Gourd-ness Gracious: It’s Pumpkin Season
It may still be summer outside, but fall days are just around the corner. If you’re anything like me, I love to start decorating and using pumpkins at the first hint of autumn.
If you’ve ever wondered about growing your own pumpkins, you have to plan and plant by mid-June so your pumpkins have plenty of time to mature. It’s a bit too late this year if you haven’t already started your seeds, but keep these tips in mind for next year to ensure a bountiful harvest. You can also use this information when selecting varieties of pumpkins at your local farmers market, nursery or roadside stand, or when harvesting from a local patch.
A Plethora of Pumpkins
Whether you’ve grown your own pumpkins for years or you have picked them up at local nurseries, it probably comes as no surprise that there are numerous varieties available. Here are a few of my favorites:
Long Island Cheese pumpkins have the look of a traditional pumpkin with a slightly more brownish orange skin and are excellent for making pies. The Rouge Vif D’Etampes has a red-orange skin and grows to be anywhere from 10 to 15 pounds. The New England Pie makes an excellent jack-o’-lantern candidate. Finally, Lumina pumpkins have a classic round shape, but they’re white instead of traditional orange, which make them great for decorating.
If you’re looking for something with a bit of character, try the Toad pumpkin. It’s a smaller variety that has an abundance of warts on its bright orange skin.
Starting From Seed
Whatever you choose, know that you’ll need plenty of space to grow pumpkins. Whether you’re planting a large or small variety, their vines require an expanse of space to stretch out and grow.
Growing pumpkins from seed starts out much like any other plant. Plant the seed in a small container or pot, and allow it to mature to a seedling in the comfort and protection of your greenhouse, sun porch or even on your kitchen counter in front of a bright, sunny window. This process should take two or three weeks.
When you have a seedling that is rooted in, it’s time to transplant. Pumpkins like warm soil, so wait at least two weeks after the last spring frost to plant them in the ground.
As for the composition of your soil, you’ll want to amend the planting area with a generous amount of compost or well-rotted manure. Unless your soil is nitrogen poor, don’t add nitrogen. Too much of this nutrient will result in lots of leaves but will produce few flowers.

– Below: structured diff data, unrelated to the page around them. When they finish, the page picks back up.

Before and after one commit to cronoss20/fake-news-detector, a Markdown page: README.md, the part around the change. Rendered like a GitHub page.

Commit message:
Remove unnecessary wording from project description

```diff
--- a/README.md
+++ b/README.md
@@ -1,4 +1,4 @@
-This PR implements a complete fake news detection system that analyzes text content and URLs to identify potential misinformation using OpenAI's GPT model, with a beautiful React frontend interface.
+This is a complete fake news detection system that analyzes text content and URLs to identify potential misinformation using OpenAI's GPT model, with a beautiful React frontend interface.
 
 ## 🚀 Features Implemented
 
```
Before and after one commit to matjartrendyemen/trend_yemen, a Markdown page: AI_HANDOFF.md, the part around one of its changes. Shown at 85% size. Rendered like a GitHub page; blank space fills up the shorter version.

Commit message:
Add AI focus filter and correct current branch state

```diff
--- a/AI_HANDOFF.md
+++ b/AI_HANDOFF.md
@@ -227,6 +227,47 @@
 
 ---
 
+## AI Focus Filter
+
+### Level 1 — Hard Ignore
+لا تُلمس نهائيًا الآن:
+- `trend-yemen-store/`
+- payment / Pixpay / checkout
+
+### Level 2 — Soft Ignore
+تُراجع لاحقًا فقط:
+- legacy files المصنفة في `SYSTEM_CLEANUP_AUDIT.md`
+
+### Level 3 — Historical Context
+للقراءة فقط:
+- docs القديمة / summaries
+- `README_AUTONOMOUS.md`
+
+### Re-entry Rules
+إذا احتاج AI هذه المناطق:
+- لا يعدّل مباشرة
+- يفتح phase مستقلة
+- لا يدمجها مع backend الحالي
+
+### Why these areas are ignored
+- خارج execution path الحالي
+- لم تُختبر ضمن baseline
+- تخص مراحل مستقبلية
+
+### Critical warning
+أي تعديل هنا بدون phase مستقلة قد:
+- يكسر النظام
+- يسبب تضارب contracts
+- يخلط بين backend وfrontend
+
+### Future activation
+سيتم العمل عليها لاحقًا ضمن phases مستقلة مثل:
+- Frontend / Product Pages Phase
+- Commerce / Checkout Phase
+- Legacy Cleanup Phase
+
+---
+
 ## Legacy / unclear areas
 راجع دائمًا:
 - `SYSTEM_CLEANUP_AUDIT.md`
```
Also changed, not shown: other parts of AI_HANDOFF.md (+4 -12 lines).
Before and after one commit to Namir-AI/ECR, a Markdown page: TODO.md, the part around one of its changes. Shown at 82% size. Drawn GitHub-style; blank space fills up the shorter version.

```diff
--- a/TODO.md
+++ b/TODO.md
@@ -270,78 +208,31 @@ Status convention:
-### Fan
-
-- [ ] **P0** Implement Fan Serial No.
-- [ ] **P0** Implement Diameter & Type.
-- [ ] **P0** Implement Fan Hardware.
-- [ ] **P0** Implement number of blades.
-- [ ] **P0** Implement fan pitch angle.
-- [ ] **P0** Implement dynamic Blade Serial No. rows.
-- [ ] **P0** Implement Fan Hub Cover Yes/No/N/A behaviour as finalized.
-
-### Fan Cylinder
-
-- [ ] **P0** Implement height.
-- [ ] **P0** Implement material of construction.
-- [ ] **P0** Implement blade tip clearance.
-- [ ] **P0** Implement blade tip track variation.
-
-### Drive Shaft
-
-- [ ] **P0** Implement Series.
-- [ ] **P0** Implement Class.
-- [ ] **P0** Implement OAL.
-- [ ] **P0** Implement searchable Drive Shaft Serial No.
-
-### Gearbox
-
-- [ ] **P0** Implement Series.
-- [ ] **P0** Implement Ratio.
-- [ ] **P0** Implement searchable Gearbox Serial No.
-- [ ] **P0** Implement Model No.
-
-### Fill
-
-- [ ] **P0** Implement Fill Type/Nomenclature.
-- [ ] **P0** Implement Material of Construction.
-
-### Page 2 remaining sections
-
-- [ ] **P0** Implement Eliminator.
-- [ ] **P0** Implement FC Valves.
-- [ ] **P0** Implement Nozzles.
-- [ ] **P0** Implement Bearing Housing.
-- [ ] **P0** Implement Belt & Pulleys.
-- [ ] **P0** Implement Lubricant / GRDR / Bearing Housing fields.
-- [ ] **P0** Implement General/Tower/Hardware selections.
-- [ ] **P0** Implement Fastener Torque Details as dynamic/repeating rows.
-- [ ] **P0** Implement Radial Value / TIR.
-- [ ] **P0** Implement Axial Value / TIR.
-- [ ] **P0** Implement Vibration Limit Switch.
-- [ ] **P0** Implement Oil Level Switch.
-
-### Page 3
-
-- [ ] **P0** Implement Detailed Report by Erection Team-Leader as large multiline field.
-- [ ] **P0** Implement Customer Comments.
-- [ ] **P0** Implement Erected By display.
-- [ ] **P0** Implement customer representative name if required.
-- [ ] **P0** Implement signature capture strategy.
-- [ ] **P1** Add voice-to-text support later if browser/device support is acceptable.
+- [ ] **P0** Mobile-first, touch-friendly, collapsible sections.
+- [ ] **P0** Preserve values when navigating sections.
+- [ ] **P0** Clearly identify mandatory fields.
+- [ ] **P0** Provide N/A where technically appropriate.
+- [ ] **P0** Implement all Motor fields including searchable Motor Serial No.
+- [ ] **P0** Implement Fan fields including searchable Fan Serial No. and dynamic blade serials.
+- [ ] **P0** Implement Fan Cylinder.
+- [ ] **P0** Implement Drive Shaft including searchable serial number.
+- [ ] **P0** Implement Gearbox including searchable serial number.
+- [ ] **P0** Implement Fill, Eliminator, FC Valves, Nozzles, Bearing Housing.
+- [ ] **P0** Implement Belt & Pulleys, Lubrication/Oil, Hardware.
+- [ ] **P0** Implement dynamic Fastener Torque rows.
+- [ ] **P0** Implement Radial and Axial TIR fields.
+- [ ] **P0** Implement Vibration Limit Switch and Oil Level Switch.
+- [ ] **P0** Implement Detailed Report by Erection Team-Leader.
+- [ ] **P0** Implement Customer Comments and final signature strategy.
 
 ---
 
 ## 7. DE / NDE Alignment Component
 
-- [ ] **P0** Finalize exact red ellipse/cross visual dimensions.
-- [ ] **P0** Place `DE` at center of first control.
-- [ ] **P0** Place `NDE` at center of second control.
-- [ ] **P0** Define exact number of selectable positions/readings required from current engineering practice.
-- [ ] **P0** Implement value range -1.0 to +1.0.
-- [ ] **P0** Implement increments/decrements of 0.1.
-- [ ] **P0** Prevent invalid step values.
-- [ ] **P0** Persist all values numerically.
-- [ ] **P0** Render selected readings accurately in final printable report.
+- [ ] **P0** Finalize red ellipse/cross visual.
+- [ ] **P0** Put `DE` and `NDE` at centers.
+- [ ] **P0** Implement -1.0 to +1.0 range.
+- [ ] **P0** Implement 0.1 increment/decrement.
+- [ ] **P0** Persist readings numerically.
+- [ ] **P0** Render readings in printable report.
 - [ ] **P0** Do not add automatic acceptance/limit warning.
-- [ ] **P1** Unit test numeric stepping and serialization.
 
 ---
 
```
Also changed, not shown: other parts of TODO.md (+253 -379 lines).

Space the plants approximately 1 foot apart in hills that are roughly 3 feet in diameter and 6 inches high. Or you can set out one plant per hill if you prefer. Keep in mind the pumpkins will vine and spread out.
Water your pumpkins early in the day and low to the ground using a soaker hose or drip irrigation system. This will help keep the foliage dry and prevent fungal diseases like powdery mildew.
Depending on the variety you chose, your pumpkins will mature in just three to four months. You’ll know the pumpkin has reached its harvest time when the rind is hard and its color is fully formed. I like to test my pumpkins by running the end of my fingernail against their outer skin. If it resists puncture, then I say it’s ready to harvest. You’ve probably heard that you can also tell if a pumpkin is ripe if you hear a hollow sound when it’s thumped. That’s another foolproof test that I recommend trying if you aren’t sure.
You need to gather the pumpkin harvest before the first frost or when night temperatures are expected to drop down into the 40s for an extended period of time. When you bring them in, gently clean the pumpkins by brushing off any excess dirt, and then place them in a dry, warm area for 7 to 10 days. This will heal any scratches they may have and help the rind continue to harden, which helps reduce moisture loss. If a frost is expected and they will still be exposed to elements, cover them with a frost blanket overnight.
After they have been cured, keep your pumpkins in a cool location (about 50 to 60 degrees), out of direct sunlight with plenty of good air circulation. If you store your pumpkins this way, you should be able to enjoy their beauty for up to three months – perfect timing for the autumn season!